In one of the largest data theft cases in years, a former Countrywide employee was arrested Aug. 1 and charged with illegally accessing the firm’s computers for more than two years.
The information was being sold to mortgage brokers to be used as sales leads, federal authorities said in August.
As many as 2 million loan applicants may have had their data stolen, the FBI said. Countrywide called that figure too high but declined to provide its own estimate.
Countrywide spokesman Rick Simon said the lender, which was acquired by Bank of America Corp. on July 1, was working closely with the FBI on the case.
So far, no financial harm has been reported as a result of the theft, Simon said.
“The investigations have not produced any indication that this has led to any borrower being a victim of identity theft or fraud,” he said.
Letters from Countrywide that customers said were arriving this week offer them daily monitoring of their credit files maintained by the three major credit reporting companies, Experian, Equifax and TransUnion.
The service, provided at no cost to the customers by an Experian business unit, ConsumerInfo.com, includes e-mail alerts of significant changes in credit reports, according to Countrywide, which advised customers to carefully monitor their financial accounts.

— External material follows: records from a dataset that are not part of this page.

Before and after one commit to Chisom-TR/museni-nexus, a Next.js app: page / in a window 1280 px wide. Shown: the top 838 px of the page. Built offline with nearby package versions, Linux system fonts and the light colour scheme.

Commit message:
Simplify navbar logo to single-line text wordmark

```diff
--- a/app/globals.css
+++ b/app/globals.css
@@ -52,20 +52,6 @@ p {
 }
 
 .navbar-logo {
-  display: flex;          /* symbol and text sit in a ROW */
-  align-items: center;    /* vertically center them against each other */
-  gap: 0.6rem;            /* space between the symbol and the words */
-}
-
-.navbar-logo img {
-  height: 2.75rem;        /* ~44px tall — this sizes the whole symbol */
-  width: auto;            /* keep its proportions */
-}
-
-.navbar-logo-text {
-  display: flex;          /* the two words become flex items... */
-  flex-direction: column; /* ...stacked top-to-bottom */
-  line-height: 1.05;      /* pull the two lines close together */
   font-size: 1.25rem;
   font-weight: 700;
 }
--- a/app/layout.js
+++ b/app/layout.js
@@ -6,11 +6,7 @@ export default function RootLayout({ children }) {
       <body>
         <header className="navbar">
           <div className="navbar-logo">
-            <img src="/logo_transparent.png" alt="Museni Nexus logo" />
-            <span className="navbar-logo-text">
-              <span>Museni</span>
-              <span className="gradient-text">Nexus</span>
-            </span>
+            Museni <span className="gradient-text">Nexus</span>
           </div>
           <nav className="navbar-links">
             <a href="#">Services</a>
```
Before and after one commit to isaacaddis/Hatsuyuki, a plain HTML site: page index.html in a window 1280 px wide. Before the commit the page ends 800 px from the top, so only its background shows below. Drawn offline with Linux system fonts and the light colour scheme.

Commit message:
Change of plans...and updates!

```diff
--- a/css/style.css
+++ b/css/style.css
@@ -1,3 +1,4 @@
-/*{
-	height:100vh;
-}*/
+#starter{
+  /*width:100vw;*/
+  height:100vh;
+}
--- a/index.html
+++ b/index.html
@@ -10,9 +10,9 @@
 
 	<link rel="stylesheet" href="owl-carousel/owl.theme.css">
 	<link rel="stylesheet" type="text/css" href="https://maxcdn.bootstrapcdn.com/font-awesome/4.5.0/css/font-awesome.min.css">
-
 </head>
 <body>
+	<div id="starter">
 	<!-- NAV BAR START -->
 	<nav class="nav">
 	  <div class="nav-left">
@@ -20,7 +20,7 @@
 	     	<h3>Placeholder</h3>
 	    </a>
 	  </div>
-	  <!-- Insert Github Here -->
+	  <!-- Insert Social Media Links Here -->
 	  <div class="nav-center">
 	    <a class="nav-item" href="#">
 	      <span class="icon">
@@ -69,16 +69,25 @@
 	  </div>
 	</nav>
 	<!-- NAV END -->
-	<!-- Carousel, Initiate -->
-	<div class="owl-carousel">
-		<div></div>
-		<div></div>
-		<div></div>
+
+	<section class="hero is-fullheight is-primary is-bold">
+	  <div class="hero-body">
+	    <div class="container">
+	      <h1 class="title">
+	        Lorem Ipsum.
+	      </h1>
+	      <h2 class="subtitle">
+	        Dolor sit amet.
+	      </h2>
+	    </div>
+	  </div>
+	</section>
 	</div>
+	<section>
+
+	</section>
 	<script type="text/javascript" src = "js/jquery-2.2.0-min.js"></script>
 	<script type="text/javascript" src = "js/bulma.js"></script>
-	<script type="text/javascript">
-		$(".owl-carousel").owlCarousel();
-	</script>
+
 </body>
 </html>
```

Insurance broker Jack Henderson of San Dimas said he nearly destroyed the letter because the envelope, which said “urgent security notification,” looked like junk mail.
“I almost shredded it without opening it,” Henderson said. “In the insurance business, I get worthless stuff that looks like that all the time.”
The fired former employee, Rene Rebollo of Pasadena, a senior analyst for Countrywide’s subprime lending subsidiary, has pleaded not guilty and is free on bail pending trial Oct. 7, prosecutors said. His attorney, Michael V. Severo of Los Angeles, couldn’t be reached for comment.
A second suspect, Wahid Siddiqi of Thousand Oaks, was being held at the Metropolitan Detention Center on a fraud charge after allegedly trying to sell Countrywide data to an undercover federal agent. He has pleaded not guilty and is scheduled for trial Oct. 14.
Sidiqqi’s attorney, Jeffrey A. Lipow of Beverly Hills, said he was “cautiously optimistic” about settling the case before trial.
Lipow said his own investigation indicated that during the heady days of the housing boom it was common for mortgage brokers to purchase data about applicants at large lenders that could be used to pitch loans to them.
Additional arrests in the case are possible, said FBI spokeswoman Laura Eimiller.
Two Countrywide customers sued the lender and its parent company last month in U.S. District Court in Los Angeles, accusing Countrywide and Bank of America of failing to protect customers’ sensitive information. The suit asks that it be certified as a class action.